Anyone who has spent time online, from Twitter feeds to YouTube comments sections, knows that the internet is not to be confused with a realm of civil discourse. Hateful content can be prevalent, but Nikola Draca, a third-year physics student with a minor in computer science at the University of Ottawa, and his partner Angus MacLean, a student at McGill University, teamed up to address this growing problem.

Their solution comes in the form of an app called Soothe, which aims to block hateful content online by using machine learning techniques.

Draca said the concept goes back to his days in high school with MacLean. “We had a friend there that suffered from pretty severe anxiety, and she asked if we knew of a tool that did something similar to (Soothe)… At the time, and even now there’s only tools that let you block out very specific words, and it’s a really tedious process.”

But it wasn’t until recently that the idea really got off the ground.

“Last spring we were together at Carleton, at CUHacking, and we decided to just try and give it a shot and make this finally,” said Draca, explaining that he and MacLean wanted their project to do good for the community.

“Mental health awareness is a huge thing now, especially online harassment, so I think it’s an especially relevant tool right now,” he said. “And I think that the big platforms like Twitter and Facebook weren’t paying close enough attention to these issues until very recently.”

Draca says Soothe uses an algorithm to detect significant online harassment and block it from users’ browsers, using a process called sentiment analysis.

“This is an implementation of machine learning that just detects whether or not something has a positive or negative context,” he said. “We populated the original list of terms in each category ourselves, and then from that point on it searches for those terms in the context of the sentence it’s in, and if it’s overwhelmingly negative it gets rid of it.”

Draca said that Soothe now also contains a feature to flag newer slang that wasn’t initially taken into account, to make sure the app stays current. “Hopefully it’s going to remain relevant for a long time.”

The app is certainly relevant right now. Soothe has been featured on several news sites, from The Next Web to Vice, and Draca said the feedback he’s received from users has been positive.

“The response has been almost entirely positive,” he said. “Obviously I think it’s going to improve quite a bit as time goes on, but so far I think people have enjoyed using it.”
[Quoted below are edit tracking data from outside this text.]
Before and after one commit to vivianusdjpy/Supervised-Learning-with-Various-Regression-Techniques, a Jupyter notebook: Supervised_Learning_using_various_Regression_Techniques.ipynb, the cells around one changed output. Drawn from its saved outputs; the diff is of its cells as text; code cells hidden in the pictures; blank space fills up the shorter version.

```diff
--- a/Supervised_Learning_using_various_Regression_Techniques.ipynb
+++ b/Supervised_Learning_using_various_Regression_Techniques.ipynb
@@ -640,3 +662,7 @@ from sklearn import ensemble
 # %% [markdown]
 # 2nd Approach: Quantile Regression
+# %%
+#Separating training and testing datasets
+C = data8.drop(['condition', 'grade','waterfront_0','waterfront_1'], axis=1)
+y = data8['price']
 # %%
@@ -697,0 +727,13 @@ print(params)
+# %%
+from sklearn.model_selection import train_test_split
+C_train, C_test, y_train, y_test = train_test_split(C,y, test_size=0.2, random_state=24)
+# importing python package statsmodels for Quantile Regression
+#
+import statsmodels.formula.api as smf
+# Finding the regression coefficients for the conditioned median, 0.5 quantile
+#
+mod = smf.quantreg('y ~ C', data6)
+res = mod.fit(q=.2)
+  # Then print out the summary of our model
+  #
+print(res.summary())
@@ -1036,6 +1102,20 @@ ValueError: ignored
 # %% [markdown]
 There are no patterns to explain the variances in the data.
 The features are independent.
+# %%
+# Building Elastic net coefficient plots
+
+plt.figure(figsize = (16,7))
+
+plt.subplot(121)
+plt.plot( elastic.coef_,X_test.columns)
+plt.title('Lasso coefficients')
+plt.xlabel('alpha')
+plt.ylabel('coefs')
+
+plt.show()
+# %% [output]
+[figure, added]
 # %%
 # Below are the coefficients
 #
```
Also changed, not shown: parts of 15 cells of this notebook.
Draca said that in the future he wants Soothe to be able to work on images and video in addition to text, and that he’s hoping to grow Soothe to reach a wider audience.